What must be handed in is the entire listing, exactly as written, with no pictures.

++++ DATA FOR THE TASK

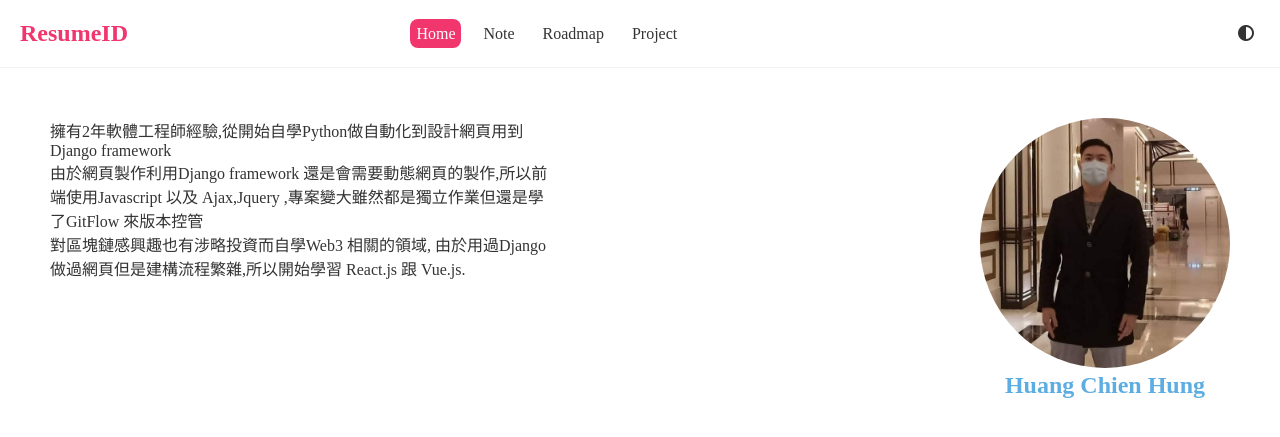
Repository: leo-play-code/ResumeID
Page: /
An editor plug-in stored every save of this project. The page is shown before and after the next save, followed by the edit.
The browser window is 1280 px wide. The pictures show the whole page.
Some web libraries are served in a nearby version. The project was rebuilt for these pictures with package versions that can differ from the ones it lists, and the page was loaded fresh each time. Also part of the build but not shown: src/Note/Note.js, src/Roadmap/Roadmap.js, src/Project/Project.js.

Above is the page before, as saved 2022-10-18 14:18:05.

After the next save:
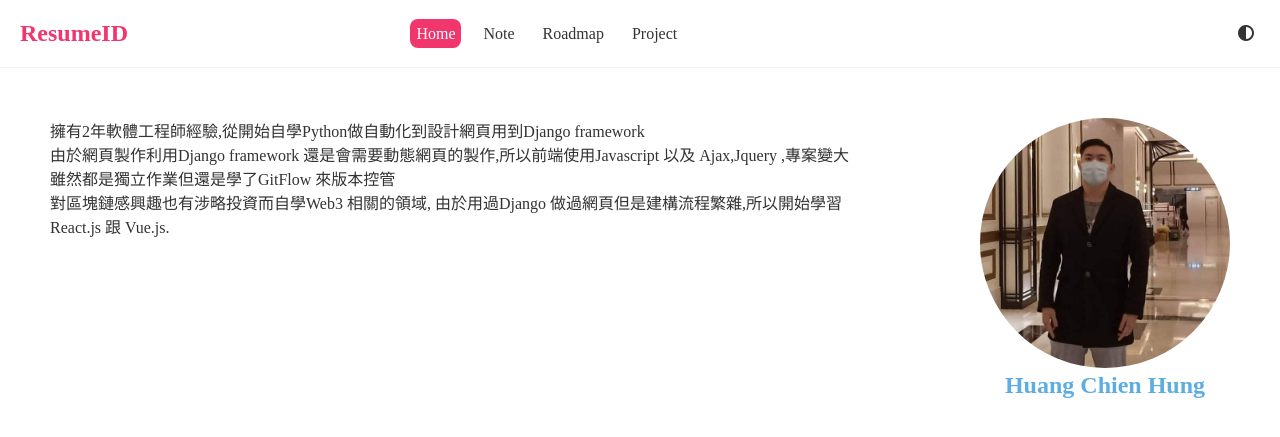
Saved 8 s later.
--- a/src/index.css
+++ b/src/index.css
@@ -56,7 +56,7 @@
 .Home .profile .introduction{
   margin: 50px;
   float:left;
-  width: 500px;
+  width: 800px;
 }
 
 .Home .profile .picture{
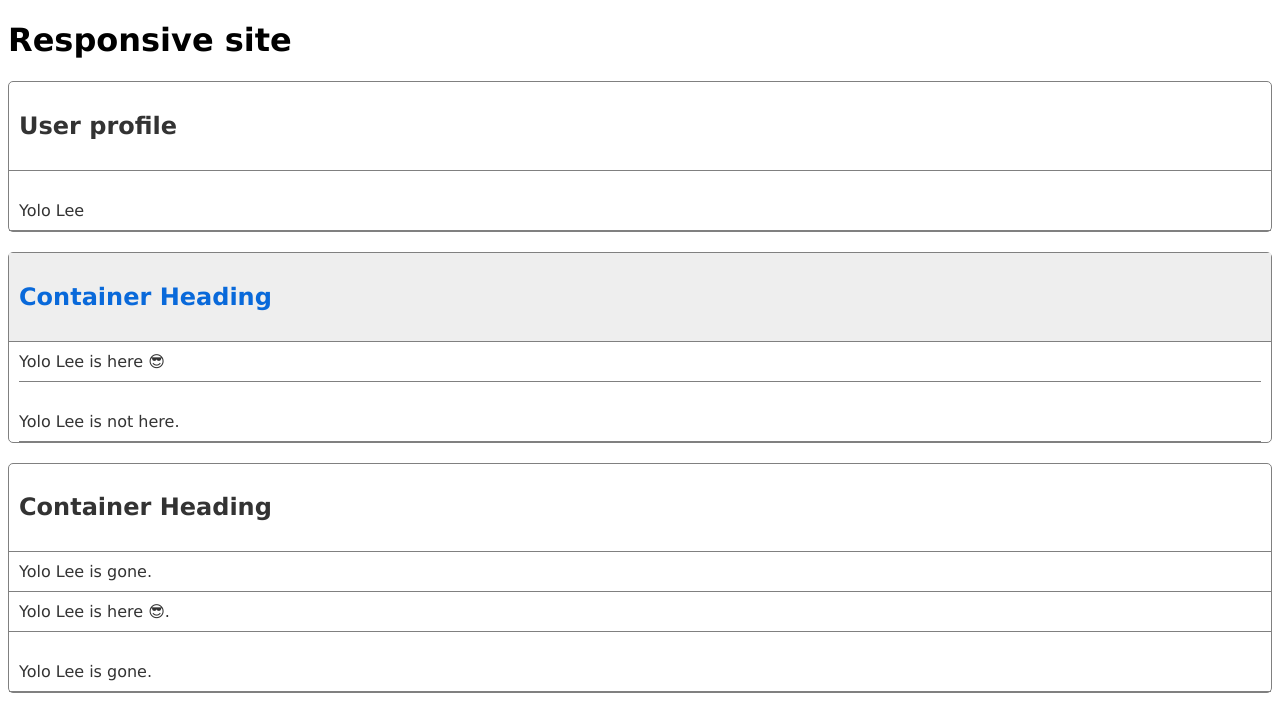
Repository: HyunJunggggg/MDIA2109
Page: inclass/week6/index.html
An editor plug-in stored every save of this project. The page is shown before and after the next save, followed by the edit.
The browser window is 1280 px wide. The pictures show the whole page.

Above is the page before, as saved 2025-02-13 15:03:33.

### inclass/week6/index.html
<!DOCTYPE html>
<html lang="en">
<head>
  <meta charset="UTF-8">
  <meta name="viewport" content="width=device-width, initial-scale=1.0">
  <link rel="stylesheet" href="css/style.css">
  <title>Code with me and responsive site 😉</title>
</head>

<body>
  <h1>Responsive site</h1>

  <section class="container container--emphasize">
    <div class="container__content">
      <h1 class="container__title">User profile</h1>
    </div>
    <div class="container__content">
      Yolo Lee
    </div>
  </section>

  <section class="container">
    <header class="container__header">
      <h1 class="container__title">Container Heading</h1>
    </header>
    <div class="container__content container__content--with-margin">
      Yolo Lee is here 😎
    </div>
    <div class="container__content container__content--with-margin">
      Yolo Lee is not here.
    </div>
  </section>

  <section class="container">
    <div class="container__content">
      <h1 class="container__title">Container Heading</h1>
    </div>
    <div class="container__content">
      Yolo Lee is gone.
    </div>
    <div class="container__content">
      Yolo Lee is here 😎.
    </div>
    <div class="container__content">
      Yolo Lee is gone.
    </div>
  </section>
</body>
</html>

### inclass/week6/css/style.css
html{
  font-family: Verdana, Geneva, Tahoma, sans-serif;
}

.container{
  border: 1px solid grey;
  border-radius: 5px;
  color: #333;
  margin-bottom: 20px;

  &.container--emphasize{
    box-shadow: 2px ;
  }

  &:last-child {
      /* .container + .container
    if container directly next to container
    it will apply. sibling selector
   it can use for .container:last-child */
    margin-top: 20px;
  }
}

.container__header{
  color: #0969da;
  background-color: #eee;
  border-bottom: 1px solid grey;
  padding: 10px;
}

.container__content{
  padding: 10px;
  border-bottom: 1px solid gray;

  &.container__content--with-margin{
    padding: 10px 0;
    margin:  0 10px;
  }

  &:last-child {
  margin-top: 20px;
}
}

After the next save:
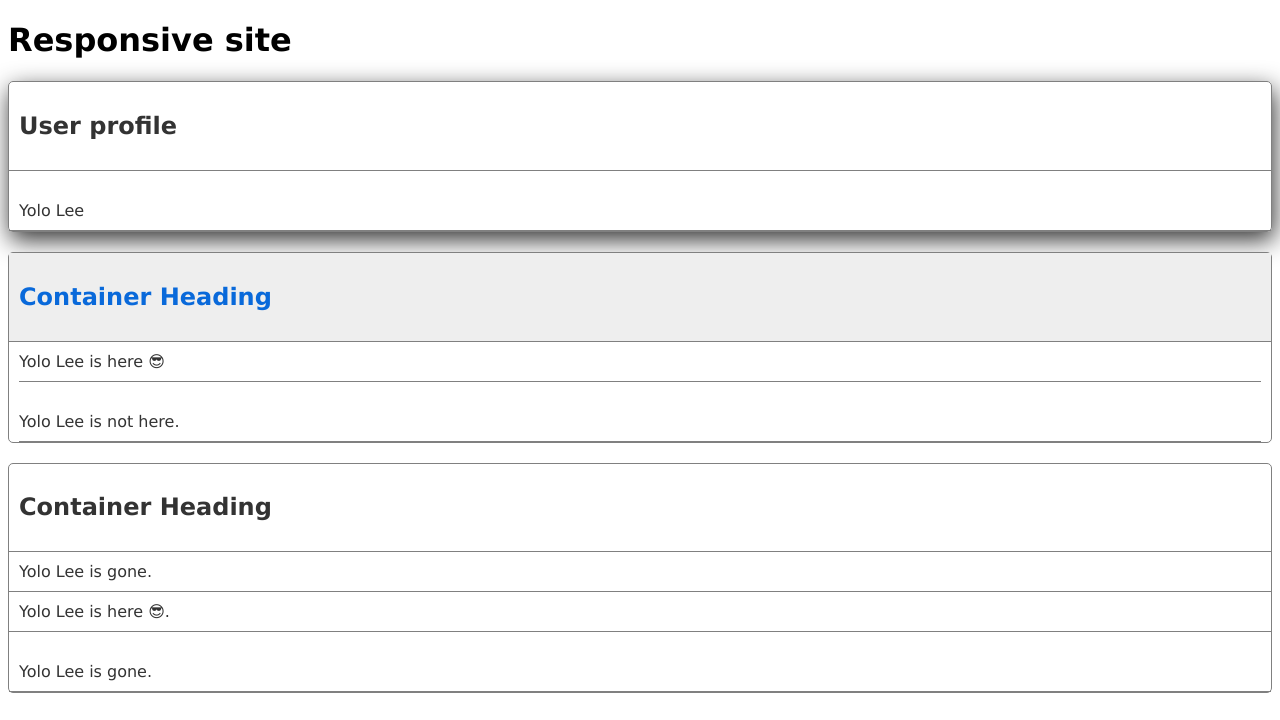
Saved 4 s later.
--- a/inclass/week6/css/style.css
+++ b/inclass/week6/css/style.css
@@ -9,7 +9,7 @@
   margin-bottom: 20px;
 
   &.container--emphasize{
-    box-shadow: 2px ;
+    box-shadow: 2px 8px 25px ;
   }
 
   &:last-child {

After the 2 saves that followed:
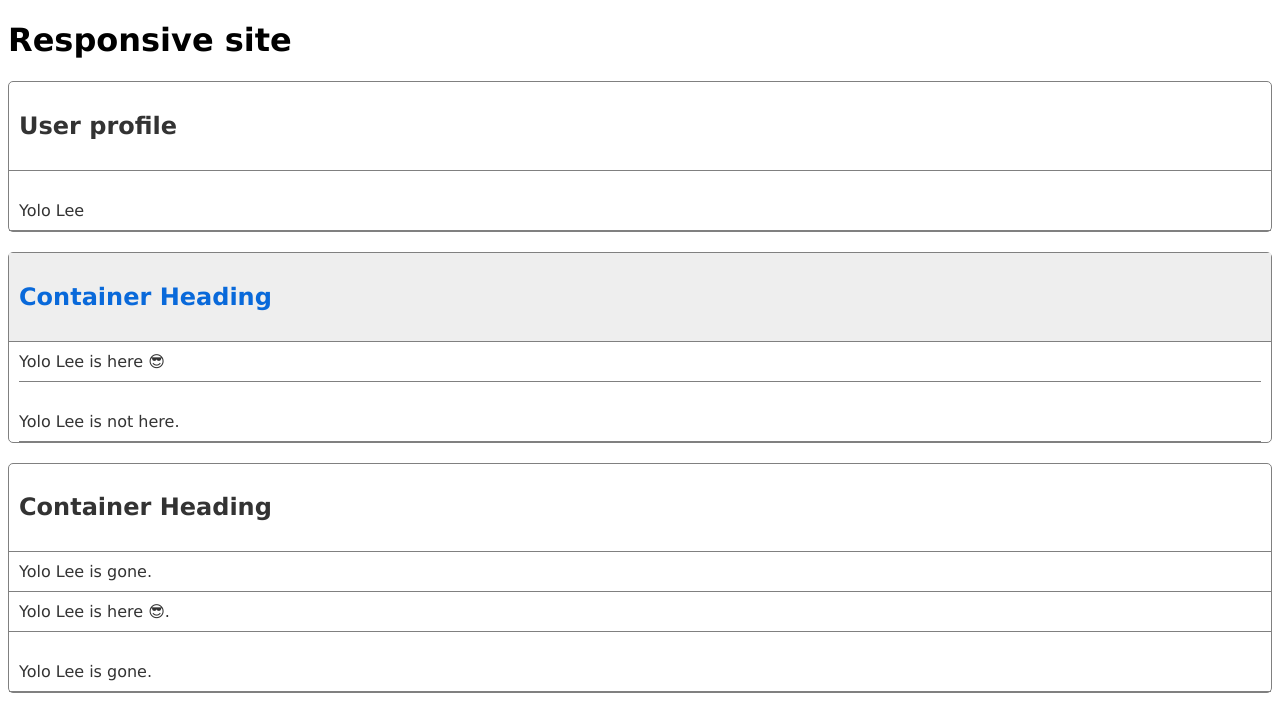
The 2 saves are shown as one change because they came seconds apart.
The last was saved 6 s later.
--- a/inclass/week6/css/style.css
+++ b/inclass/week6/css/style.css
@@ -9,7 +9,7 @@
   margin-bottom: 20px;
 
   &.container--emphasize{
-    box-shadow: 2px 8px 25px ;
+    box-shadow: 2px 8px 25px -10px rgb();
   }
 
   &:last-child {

++++++++

#### [ANSWER TO THIS TASK]
Repository: leo-play-code/ResumeID
Page: /
An editor plug-in stored every save of this project. The page is shown before and after the next save, followed by the edit.
The browser window is 1280 px wide. The pictures show the whole page.
Some web libraries are served in a nearby version. The project was rebuilt for these pictures with package versions that can differ from the ones it lists, and the page was loaded fresh each time. Also part of the build but not shown: src/Note/Note.js, src/Roadmap/Roadmap.js, src/Project/Project.js.

Above is the page before, as saved 2022-10-18 14:18:05.

After the next save:
Saved 8 s later.
--- a/src/index.css
+++ b/src/index.css
@@ -56,7 +56,7 @@
 .Home .profile .introduction{
   margin: 50px;
   float:left;
-  width: 500px;
+  width: 800px;
 }
 
 .Home .profile .picture{
Repository: HyunJunggggg/MDIA2109
Page: inclass/week6/index.html
An editor plug-in stored every save of this project. The page is shown before and after the next save, followed by the edit.
The browser window is 1280 px wide. The pictures show the whole page.

Above is the page before, as saved 2025-02-13 15:03:33.

### inclass/week6/index.html
<!DOCTYPE html>
<html lang="en">
<head>
  <meta charset="UTF-8">
  <meta name="viewport" content="width=device-width, initial-scale=1.0">
  <link rel="stylesheet" href="css/style.css">
  <title>Code with me and responsive site 😉</title>
</head>

<body>
  <h1>Responsive site</h1>

  <section class="container container--emphasize">
    <div class="container__content">
      <h1 class="container__title">User profile</h1>
    </div>
    <div class="container__content">
      Yolo Lee
    </div>
  </section>

  <section class="container">
    <header class="container__header">
      <h1 class="container__title">Container Heading</h1>
    </header>
    <div class="container__content container__content--with-margin">
      Yolo Lee is here 😎
    </div>
    <div class="container__content container__content--with-margin">
      Yolo Lee is not here.
    </div>
  </section>

  <section class="container">
    <div class="container__content">
      <h1 class="container__title">Container Heading</h1>
    </div>
    <div class="container__content">
      Yolo Lee is gone.
    </div>
    <div class="container__content">
      Yolo Lee is here 😎.
    </div>
    <div class="container__content">
      Yolo Lee is gone.
    </div>
  </section>
</body>
</html>

### inclass/week6/css/style.css
html{
  font-family: Verdana, Geneva, Tahoma, sans-serif;
}

.container{
  border: 1px solid grey;
  border-radius: 5px;
  color: #333;
  margin-bottom: 20px;

  &.container--emphasize{
    box-shadow: 2px ;
  }

  &:last-child {
      /* .container + .container
    if container directly next to container
    it will apply. sibling selector
   it can use for .container:last-child */
    margin-top: 20px;
  }
}

.container__header{
  color: #0969da;
  background-color: #eee;
  border-bottom: 1px solid grey;
  padding: 10px;
}

.container__content{
  padding: 10px;
  border-bottom: 1px solid gray;

  &.container__content--with-margin{
    padding: 10px 0;
    margin:  0 10px;
  }

  &:last-child {
  margin-top: 20px;
}
}

After the next save:
Saved 4 s later.
--- a/inclass/week6/css/style.css
+++ b/inclass/week6/css/style.css
@@ -9,7 +9,7 @@
   margin-bottom: 20px;
 
   &.container--emphasize{
-    box-shadow: 2px ;
+    box-shadow: 2px 8px 25px ;
   }
 
   &:last-child {

After the 2 saves that followed:
The 2 saves are shown as one change because they came seconds apart.
The last was saved 6 s later.
--- a/inclass/week6/css/style.css
+++ b/inclass/week6/css/style.css
@@ -9,7 +9,7 @@
   margin-bottom: 20px;
 
   &.container--emphasize{
-    box-shadow: 2px 8px 25px ;
+    box-shadow: 2px 8px 25px -10px rgb();
   }
 
   &:last-child {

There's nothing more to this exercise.